Global stock and oil markets plunged again today, as vast stimulus measures failed to offset heightened concerns that the worsening coronavirus outbreak will tip the world into a deep downturn, dealers said.

On Wall Street, the Dow Jones Industrial Average was hit by another loss of over 1,000 points to fall below the 20,000-point level despite authorities in the US and elsewhere moving forward with more measures to prop up the economy.

Trading was suspended at lunchtime in New York due to the steep losses.

In European trading, both Paris and Frankfurt slumped more than 5%, while London gave up 4%, following Asian markets lower.

World oil prices spiralled lower on energy demand woes, with New York's WTI crude plunging almost 18% to an 18-year low and Brent tumbling nearly 12%.

"It is unclear what will calm investors' concerns, if there is anything at all," said market analyst Connor Campbell at Spreadex.

"Huge stimulus packages have already been announced, and no doubt there will be plenty more to come," he added.

Washington led the charge on Tuesday, with Treasury Secretary Steven Mnuchin saying officials were drawing up a package that could surpass $1 trillion, on top of $300 billion in deferred tax payments, making it among the largest federal emergency plans ever and surpassing assistance during the 2008 global financial crisis.

The measures would include cash payments to struggling families and the US central bank also unveiled a new credit facility to help households and business stay afloat.

British finance chief Rishi Sunak unveiled an "unprecedented package" of government loans worth £330 billion ($400 billion), while France and Spain announced tens of billions of euros in aid.

Canada on Wednesday announced an aid package of Can$27 billion (US$19 billion) plus more in tax deferrals, and has also cut interest rates.

Massive shock

Yet most market commentators agree that the virus-wracked world economy will likely plunge into recession, which means a minimum of two successive quarters of economic contraction.

"From what we see from the markets' reaction, massive monetary and fiscal measures deployed are not thought to be enough to prevent economies from plunging into recession," Swissquote Bank analyst Ipek Ozkardeskaya told AFP.

"Every business and household is expecting governments to replace the coronavirus-led losses, which is simply not possible.

"Hence, there is already a massive shock in activity and demand, which almost guarantees a worldwide recession regardless of the measures taken by central banks and governments," Ozkardeskaya added.

The moves by governments followed central bank interest rate cuts and pledges to make cash available to stop financial markets from jamming up.

The dollar meanwhile rose across the board, including versus the Japanese yen which is usually seen as a safe haven investment in times of economic turbulence. 

"It seems as if the greenback is acting as a safe haven currency," said analyst David Madden at CMC Markets UK. 

"The Fed have taken their tough medicine by slashing rates to almost zero, so the central bank is likely to sit on its hands for some time now."

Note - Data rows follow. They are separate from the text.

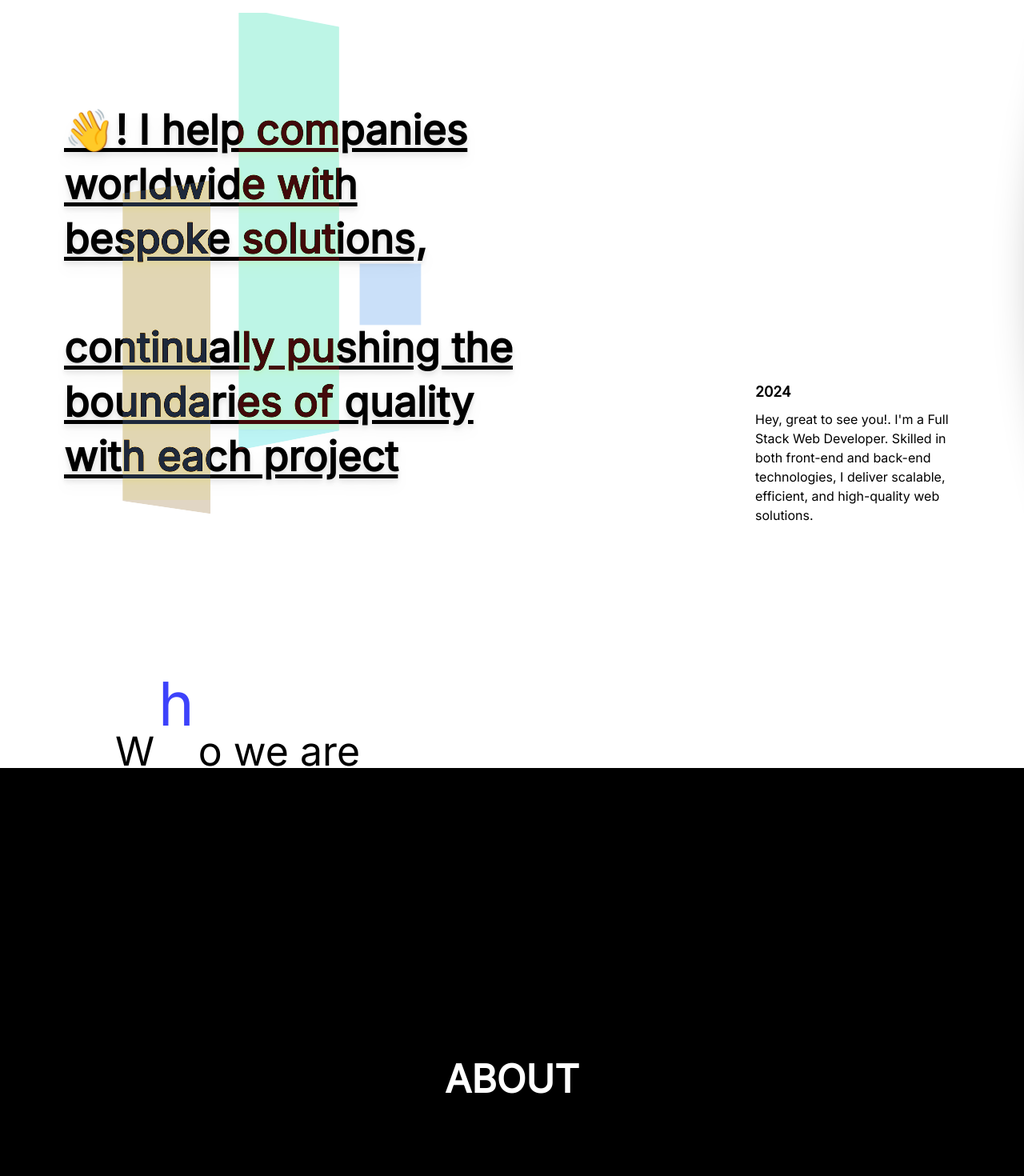
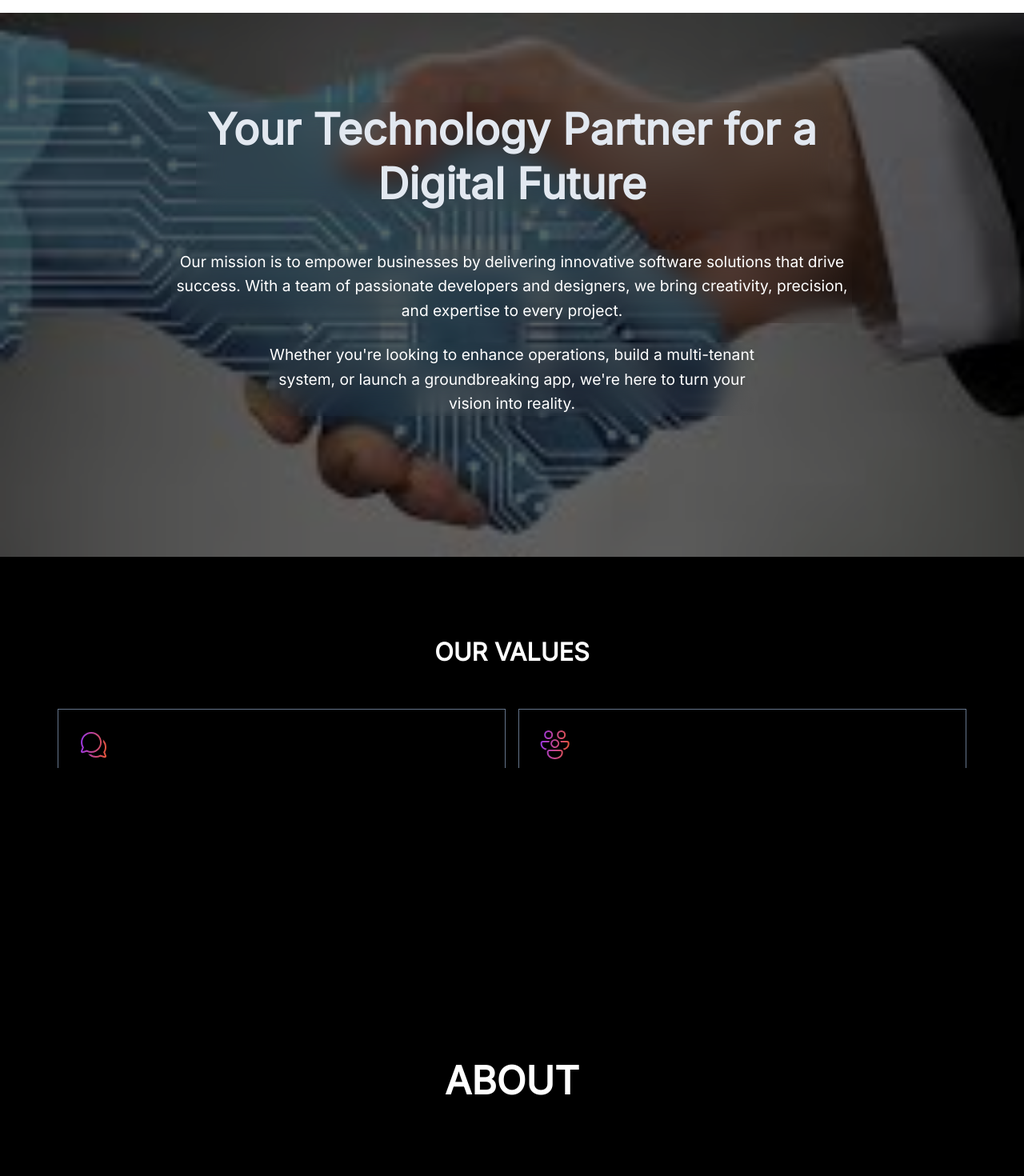
Before and after one commit to Abdullahhost/my-portfolio, a Next.js app: page /about in a window 1280 px wide. Shown: the part 80-1550 px from the top of the page at 80% size. Built offline with nearby package versions, Linux system fonts and the light colour scheme.

Commit message:
about page design

```diff
--- a/app/about/page.tsx
+++ b/app/about/page.tsx
@@ -11,6 +11,7 @@ import AboutBanner from "../components/about/AboutBanner"
 import AboutMe from "../components/about/AboutMe"
 import AboutMyServices from "../components/about/AboutMyServices"
 import { Metadata } from "next"
+import AboutValues from "../components/about/AboutValues"
 export const metadata: Metadata = {
   title: "About - Page",
   description: "I help companies worldwide with bespoke solutions, continually pushing the boundaries of quality with each project",
@@ -34,6 +35,7 @@ const About = () => {
               <ul className="hidden lg:flex items-center gap-10">
                 <MenuItem linkName={"Home"} />
                 <MenuItem linkName={"About"} />
+                <MenuItem linkName={"Project"} />
                 <MenuItem linkName={"Contact"} />
               </ul>
 
@@ -49,6 +51,7 @@ const About = () => {
 
       <main>
         <AboutBanner />
+        <AboutValues />
         <AboutMe />
         <AboutMyServices />
       </main>
--- a/app/components/about/AboutBanner.tsx
+++ b/app/components/about/AboutBanner.tsx
@@ -1,40 +1,19 @@
+
 
 
 const AboutBanner = () => {
     return (
-        <section
-            className="bg-white pb-10 pt-16 px-8 md:pt-28 md:pb-16 md:px-20 w-full h-fit min-h-[calc(100vh_-_96px)]
-                  lg:min-h-[calc(100vh_-_96px)] overflow-hidden flex justify-between
-                 flex-wrap lg:flex-nowrap lg:gap-0 gap-20">
-            <div className="relative w-full">
+        <section className=" relative w-full h-[85vh] px-4 md:px-8 flex items-center flex-col justify-center lg:justify-start text-white py-16 backgroundImage">
 
-                <div className="absolute top-[20%] left-[70px] w-28 h-[50vh]
-                bg-slate-800 backdrop-sepia rotateFor3d mix-blend-difference z-20"></div>
-
-                <div className="absolute top-[-20%] left-[220px] w-32 h-full animate-pulse
-                 bg-red-950 backdrop-sepia mix-blend-difference  rotateFor3dReverse z-20"></div>
-
-                <div className="absolute bottom-[50%] right-[50%] w-12 h-12 animate-ping
-              mix-blend-difference  bg-yellow-800"></div>
-
-                <h2 className="text-[7vw] lg:text-[5vw] xl:text-[4vw] underline
-              underline-offset-4  leading-[5vh] md:leading-[7.5vh] lg:leading-[8.5vh]
-              text-black font-bold h-full w-full lg:max-w-[65%] drop-shadow-lg ">
-
-                    👋! I help companies worldwide with bespoke solutions,<br /><br /> continually pushing the boundaries of quality with each project
-
-                </h2>
-            </div>
-            <div className="flex flex-col justify-end items-start gap-4 lg:gap-2 max-w-full
-                md:max-w-[50%] lg:max-w-[20vw]">
-                <h2 className="text-6xl font-bold"> <small className=" text-xl lg:text-lg"> 2024</small ></h2>
-                <p>Hey, great to see you!. I'm a Full Stack Web Developer. Skilled in both front-end and back-end technologies, I deliver scalable, efficient, and high-quality web solutions. </p>
-            </div>
-
-
-
+            <h2 className="text-[9vw] backdrop-blur-lg my-4 lg:my-12 leading-[11vw] md:text-[5.2vw] md:leading-[6vw] lg:text-[4.2vw] lg:leading-[5.3vw] font-bold w-full lg:w-[65%]  text-slate-200 text-center">Your Technology Partner for a Digital Future</h2>
+            <h4 className="w-full text-center backdrop-blur-lg  lg:w-[70%] text-md md:text-xl lg:text-[1.5vw] lg:leading-[2.4vw]">Our mission is to empower businesses by delivering innovative software solutions that drive success. With a team of passionate developers and designers, we bring creativity, precision, and expertise to every project.
+            </h4><br />
+            <h3 className="w-full text-center backdrop-blur-lg  lg:w-[50%] text-md md:text-xl lg:text-[1.5vw] lg:leading-[2.4vw]">Whether you're looking to enhance operations, build a multi-tenant system, or launch a groundbreaking app, we're here to turn your vision into reality.</h3>
         </section>
     )
 }
 
 export default AboutBanner
+
+
+// https://diffco.us/about-us/
--- a/app/components/about/AboutMe.tsx
+++ b/app/components/about/AboutMe.tsx
@@ -9,7 +9,7 @@ const AboutMe = () => {
     return (
         <section className="w-full pt-12 px-8 md:pt-40 md:px-20  bg-white">
             <div className="px-0 lg:px-[5vw]">
-                <h2 className="relative text-[10vw] py-8 lg:pb-24 leading-9 md:text-[7vw] lg:text-[3.9vw]">
+                <h2 className="relative text-[8vw] py-8 lg:pb-24 leading-9 md:text-[5vw] lg:text-[3.9vw]">
                     <span className="-rotate-[0deg] inline-block">W</span>
                     <span className="inline-block text-deasign text-[14vw] md:text-[9vw] lg:text-[5.9vw] text-[#3D42FB]">h</span>
                     <span>o</span>
@@ -27,19 +27,19 @@ const AboutMe = () => {
 
                 <div className="px-0 lg:px-[5vw]">
                     <strong className="text-[30px] font-medium inline-block rotate-90"> → </strong>
-                    <p className="text-[6vw]  leading-normal md:leading-9 md:text-[3vw] lg:text-[1.9vw]" >
+                    <p className="text-[4vw]  leading-normal md:leading-9 md:text-[3vw] lg:text-[1.9vw] lg:leading-[3vw] xl:leading-[2.5vw] " >
 
-                        I'm Expert in full-stack MERN development, focusing on performance, scalability, and exceptional user experiences.
+                        We are Expert in full-stack MERN development, focusing on performance, scalability, and exceptional user experiences.
 
                     </p>
                     <div className={`${showDetails ? " h-[250px]" : "h-0"} transition-all duration-700 relative overflow-hidden w-full`}>
 
-                        <p className={`${showDetails ? "text-md" : "text-[50px]"} absolute top-0 left-0 w-full h-full mt-10 pointer-events-none transition-all duration-700`}> As a passionate MERN stack developer, I specialize in crafting dynamic, high-performance web applications.
+                        <p className={`${showDetails ? "text-md" : "text-[50px]"} absolute top-0 left-0 w-full h-full mt-10 pointer-events-none transition-all duration-700`}> As a passionate MERN stack developer, We specialize in crafting dynamic, high-performance web applications.
                             With a deep understanding of MongoDB, Express.js, React.js, and Node.js,
-                            I build seamless full-stack solutions that prioritize scalability, efficiency, and user experience.
-                            My expertise spans from designing robust backend architectures to developing intuitive front-end interfaces,
+                            we build seamless full-stack solutions that prioritize scalability, efficiency, and user experience.
+                            our expertise spans from designing robust backend architectures to developing intuitive front-end interfaces,
                             ensuring every project is both functional and visually compelling.
-                            I am committed to continuous learning,
+                            we are committed to continuous learning,
                             leveraging the latest technologies and best practices to deliver
                             innovative solutions that drive growth and exceed expectations.</p>
                         <div className={`w-full ${showDetails ? "h-0" : "h-[250px]"} duration-700 transition-all backdrop-blur-lg absolute bottom-0 left-0`}>
@@ -50,11 +50,11 @@ const AboutMe = () => {
                 </div>
                 <div>
                     <Image
-                        className=" min-w-full md:min-w-[400px] md:max-w-[500px] h-full"
+                        className=" min-w-full md:min-w-[400px] object-cover md:max-w-[500px] h-full"
                         alt="About Image"
                         width={1000}
                         height={1000}
-                        src={"/portfolio.png"}
+                        src={"/teamImage.jpg"}
                     />
                 </div>
             </div>
--- /dev/null
+++ b/app/components/about/AboutValues.tsx
@@ -0,0 +1,43 @@
+import React from 'react'
+
+const AboutValues = () => {
+    return (
+        <div className='w-full text-white bg-black  controlLargeScreen p-4 md:p-8 lg:p-12 lg:pb-24'>
+            <h2 className='text-[5.3vw] md:text-[2.9vw] text-center lg:text-[2.4vw] font-bold uppercase my-12'>Our Values</h2>
+            <div className='w-full grid grid-cols-1 lg:grid-cols-2 gap-4'>
+                <div className="p-4 lg:p-6 border cursor-pointer bgGradientForValueBox transition-all border-slate-500">
+                    <div>
+                        <svg xmlns="http://www.w3.org/2000/svg" width="40" height="40" fill="none"><path d="M17.077 4c-7.18 0-13 5.82-13 13 0 2.302.599 4.467 1.65 6.344l-1.591 4.164c-.587 1.535.825 3.083 2.407 2.64l4.975-1.393A12.953 12.953 0 0017.077 30c7.18 0 13-5.82 13-13s-5.82-13-13-13zm-11 13c0-6.075 4.924-11 11-11 6.075 0 11 4.925 11 11s-4.925 11-11 11a10.95 10.95 0 01-5.005-1.201l-.348-.179-5.72 1.602 1.938-5.071-.257-.42A10.944 10.944 0 016.077 17zm16.925 19a12.97 12.97 0 01-9.854-4.52c1.127.305 2.305.482 3.52.515A10.95 10.95 0 0023.002 34a10.95 10.95 0 005.004-1.201l.349-.179 5.72 1.602-1.939-5.072.257-.419A10.943 10.943 0 0034.002 23c0-2.309-.712-4.452-1.927-6.221a15.021 15.021 0 00-.47-3.525A12.969 12.969 0 0136.002 23c0 2.302-.6 4.467-1.65 6.344l1.59 4.164c.587 1.535-.825 3.083-2.407 2.64l-4.975-1.393A12.953 12.953 0 0123.002 36z" fill="url(#paint0_linear_10559_5088)" /><defs><linearGradient id="paint0_linear_10559_5088" x1="4" y1="4" x2="38.469" y2="6.801" gradientUnits="userSpaceOnUse"><stop stop-color="#9935E8" /><stop offset="1" stop-color="#E85535" /></linearGradient></defs></svg>
+
+                    </div>
+                    <h3 className='text-md md:2xl text-3xl my-3'>Excellence</h3>
+                    <p className='my-3'>Lorem ipsum, dolor sit amet consectetur adipisicing elit. Non labore error blanditiis dolorem odit aperiam quam asperiores magnam! Reprehenderit quae modi, mollitia excepturi eius delectus sunt. Consequatur illo et delectus!</p>
+                </div>
+                <div className="p-4 lg:p-6 border cursor-pointer bgGradientForValueBox transition-all border-slate-500">
+                    <div>
+                        <svg xmlns="http://www.w3.org/2000/svg" width="41" height="40" fill="none"><path fill-rule="evenodd" clip-rule="evenodd" d="M12.667 2a5.5 5.5 0 110 11 5.5 5.5 0 010-11zm0 2a3.5 3.5 0 100 7 3.5 3.5 0 000-7zm1.365 11H5.667a3 3 0 00-3 3v1c0 3.175 2.411 6.424 6.63 7.569a5.026 5.026 0 011.563-1.707C6.864 24.228 4.667 21.518 4.667 19v-1a1 1 0 011-1h7.65c.143-.708.387-1.38.715-2zm2.392 0a5.489 5.489 0 014.243-2c1.708 0 3.234.778 4.242 2a5.486 5.486 0 011.258 3.5 5.5 5.5 0 11-9.743-3.5zm1.08 2a3.501 3.501 0 106.328 3 3.501 3.501 0 00-6.328-3zm12.97 7.862a5.026 5.026 0 011.563 1.707c4.218-1.145 6.63-4.394 6.63-7.569v-1a3 3 0 00-3-3H27.3c.328.62.572 1.292.716 2h7.65a1 1 0 011 1v1c0 2.518-2.198 5.228-6.193 5.862zm-.833 1.88A2.988 2.988 0 0027.667 26h-14a2.99 2.99 0 00-2.19.95 2.99 2.99 0 00-.81 2.05v1c0 3.943 3.719 8 10 8 6.28 0 10-4.057 10-8v-1c0-.9-.397-1.709-1.026-2.259zM12.667 29a1 1 0 011-1h14a1 1 0 011 1v1c0 2.875-2.865 6-8 6-5.136 0-8-3.125-8-6v-1zm21.5-21.5a5.5 5.5 0 10-11 0 5.5 5.5 0 0011 0zm-9 0a3.5 3.5 0 117 0 3.5 3.5 0 01-7 0z" fill="url(#paint0_linear_10559_5059)" /><defs><linearGradient id="paint0_linear_10559_5059" x1="2.667" y1="2" x2="41.347" y2="5.158" gradientUnits="userSpaceOnUse"><stop stop-color="#9935E8" /><stop offset="1" stop-color="#E85535" /></linearGradient></defs></svg>
+                    </div>
+                    <h3 className='text-md md:2xl text-3xl my-3'>Innovation</h3>
+                    <p className='my-3'>Lorem ipsum dolor, sit amet consectetur adipisicing elit. Quod necessitatibus dolorum excepturi dolores. Libero nesciunt laudantium reiciendis id, sunt delectus consequatur. Exercitationem nihil nostrum quis iusto harum, rem et eaque!</p>
+                </div>
+                <div className="p-4 lg:p-6 border cursor-pointer bgGradientForValueBox transition-all border-slate-500">
+                    <div>
+                        <svg xmlns="http://www.w3.org/2000/svg" width="41" height="40" fill="none"><path d="M11.334 6a1 1 0 00-.858.486l-6 10a1 1 0 00.09 1.154l15 18a1 1 0 001.536 0l15-18a1 1 0 00.09-1.155l-6-10A1 1 0 0029.333 6h-18zM7.1 16l4.8-8h3.957l-3.2 8H7.1zm5.55 2l4.533 11.657L7.469 18h5.18zm7.684 14.24L14.796 18h11.076l-5.538 14.24zM14.81 16l3.2-8h4.645l3.2 8H14.811zm13.2 0l-3.2-8h3.956l4.8 8H28.01zm.006 2H33.2l-9.715 11.657L28.017 18z" fill="url(#paint0_linear_10559_5080)" /><defs><linearGradient id="paint0_linear_10559_5080" x1="4.333" y1="6" x2="38.685" y2="8.991" gradientUnits="userSpaceOnUse"><stop stop-color="#9935E8" /><stop offset="1" stop-color="#E85535" /></linearGradient></defs></svg>
+                    </div>
+                    <h3 className='text-md md:2xl text-3xl my-3'>Collaboration</h3>
+                    <p className='my-3'>Lorem ipsum dolor sit amet consectetur adipisicing elit. Sit impedit doloribus, animi perspiciatis illum non dicta eaque, fuga necessitatibus omnis iste doloremque! Dolores perspiciatis laborum delectus nihil aliquid saepe minus.</p>
+                </div>
+                <div className="p-4 lg:p-6 border cursor-pointer bgGradientForValueBox transition-all border-slate-500">
+                    <div>
+                        <svg xmlns="http://www.w3.org/2000/svg" width="40" height="40" fill="none"><path d="M17.077 4c-7.18 0-13 5.82-13 13 0 2.302.599 4.467 1.65 6.344l-1.591 4.164c-.587 1.535.825 3.083 2.407 2.64l4.975-1.393A12.953 12.953 0 0017.077 30c7.18 0 13-5.82 13-13s-5.82-13-13-13zm-11 13c0-6.075 4.924-11 11-11 6.075 0 11 4.925 11 11s-4.925 11-11 11a10.95 10.95 0 01-5.005-1.201l-.348-.179-5.72 1.602 1.938-5.071-.257-.42A10.944 10.944 0 016.077 17zm16.925 19a12.97 12.97 0 01-9.854-4.52c1.127.305 2.305.482 3.52.515A10.95 10.95 0 0023.002 34a10.95 10.95 0 005.004-1.201l.349-.179 5.72 1.602-1.939-5.072.257-.419A10.943 10.943 0 0034.002 23c0-2.309-.712-4.452-1.927-6.221a15.021 15.021 0 00-.47-3.525A12.969 12.969 0 0136.002 23c0 2.302-.6 4.467-1.65 6.344l1.59 4.164c.587 1.535-.825 3.083-2.407 2.64l-4.975-1.393A12.953 12.953 0 0123.002 36z" fill="url(#paint0_linear_10559_5088)" /><defs><linearGradient id="paint0_linear_10559_5088" x1="4" y1="4" x2="38.469" y2="6.801" gradientUnits="userSpaceOnUse"><stop stop-color="#9935E8" /><stop offset="1" stop-color="#E85535" /></linearGradient></defs></svg>
+
+                    </div>
+                    <h3 className='text-md md:2xl text-3xl my-3'>Integrity</h3>
+                    <p className="my-3" >Lorem ipsum, dolor sit amet consectetur adipisicing elit. Non labore error blanditiis dolorem odit aperiam quam asperiores magnam! Reprehenderit quae modi, mollitia excepturi eius delectus sunt. Consequatur illo et delectus!</p>
+                </div>
+            </div>
+        </div>
+    )
+}
+
+export default AboutValues
--- a/app/components/form/MailingForm.tsx
+++ b/app/components/form/MailingForm.tsx
@@ -17,12 +17,6 @@ const MailingForm = () => {
                 />
 
                 <div className="text-white mt-20">
-                    <div className="relative group mb-10">
-                        <div className="absolute transition-all top-0 pointer-events-none mix-blend-darken group-hover:bg-[#0000] left-0 w-full h-full bg-[#00000085]">
-
-                        </div>
-                        <iframe className='' src="https://maps.google.com/maps?q=24.116151068726616, 89.96896248310726&hl=es&z=14&amp;output=embed" width="80%" height="250" allowFullScreen></iframe>
-                    </div>
                     <LinkBox />
                 </div>
 
--- a/app/components/header/Header.tsx
+++ b/app/components/header/Header.tsx
@@ -17,7 +17,7 @@ const Header = () => {
             <ul className="hidden lg:flex items-center gap-10 text-white">
               <MenuItem linkName={"Home"} />
               <MenuItem linkName={"About"} />
-              <MenuItem linkName={"Projects"} />
+              <MenuItem linkName={"Project"} />
               <MenuItem linkName={"Contact"} />
             </ul>
             <div className="block lg:hidden">
--- a/app/contact/page.tsx
+++ b/app/contact/page.tsx
@@ -33,6 +33,7 @@ const Contact = () => {
               <ul className="hidden lg:flex items-center gap-10">
                 <MenuItem linkName={"Home"} />
                 <MenuItem linkName={"About"} />
+                <MenuItem linkName={"Project"} />
                 <MenuItem linkName={"Contact"} />
               </ul>
 
@@ -46,9 +47,9 @@ const Contact = () => {
       </header >
       <main className="w-full px-4 py-12 md:px-24 md:py-24 mt-16 lg:mt-12 ">
         <div className=" w-full lg:w-3/4">
-          <h2 className="text-neutral-50 text-[7vw] md:text-[6vw] lg:text-[4.5vw] first-letter:text-[#3D42FB] first-letter:font-bold inline-block">Let’s build your digital success together. </h2>
+          <h2 className="text-neutral-50 text-[7vw] md:text-[6vw] lg:text-[4.5vw] first-letter:text-[#3D42FB] first-letter:font-bold inline-block">Let’s Build Something Great Together </h2>
           <br />
-          <small className="text-[3vw] md:text-[2vw] lg:text-[1.4vw] text-neutral-400 block w-full lg:w-4/6 mt-4">Reach out to discuss your project needs. I’m here to help with innovative web solutions tailored to your vision.</small>
+          <small className="text-[3vw] md:text-[2vw] lg:text-[1.4vw] text-neutral-400 block w-full lg:w-4/6 mt-4">Reach out to discuss your project, request a quote, or ask a question. We’d love to hear from you.</small>
         </div>
 
         <MailingForm />
--- a/app/globals.css
+++ b/app/globals.css
@@ -32,7 +32,7 @@ body {
 }
 .controlLargeScreen {
   margin: 0 auto;
-  width: min(100% - 3rem, 185ch);
+  width: min(100% - 3rem, 170ch);
 }
 .bgGradient {
   background-color: #8ec5fc;
@@ -279,6 +279,21 @@ body {
   writing-mode: vertical-lr;
   text-orientation: mixed;
 }
+.backgroundImage {
+  z-index: 1;
+  background: url("/aboutBanner.jpg") center / cover;
+}
+.backgroundImage::before {
+  content: "";
+  position: absolute;
+  top: 0;
+  left: 0;
+  width: 100%;
+  height: 100%;
+  background: #0009;
+  /* mask-image: linear-gradient(90deg, red, #1a1313 20%, #000000 80%, green); */
+  z-index: -1;
+}
 .testForAni {
   box-shadow: -24px 16px 64px 0 rgba(0, 0, 0, 0.384);
   @apply w-[50%] bg-yellow-500 p-12  transition-all duration-700;
@@ -303,6 +318,16 @@ body {
   30% {
     box-shadow: 24px 16px 64px 0 rgba(0, 0, 0, 0.137);
   }
+}
+.bgGradientForValueBox {
+  transition: all ease-in-out 0.5s;
+  /* background: linear-gradient(45deg, #000, lightblue); */
+}
+.bgGradientForValueBox:hover {
+  transition: all ease-in-out 0.5s;
+  /* background: linear-gradient(#000, lightblue); */
+  background: lightgreen;
+  color: #000;
 }
 
 /* ============ * ============== */
--- a/app/type/index.ts
+++ b/app/type/index.ts
@@ -33,7 +33,6 @@ export type InputType = {
 export type UserType = {
     userName: string;
     userEmail: string;
-    userOrganization: string;
     userMessage: string;
     sendingEmail?: boolean;
 }
```
Also changed, not shown: app/components/about/AboutMyServices.tsx (+4 -4 lines), app/components/form/Form.tsx (+3 -13 lines), public/aboutBanner.jpg (added), public/teamImage.jpg (added).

Sterling hit its lowest level since 1985 against the dollar, crashing below $1.18.

In Asian equities trading, Tokyo stocks ended down 1.7 percent, while Sydney plunged more than six percent, Hong Kong lost more than four percent, and Shanghai was 1.8 percent lower.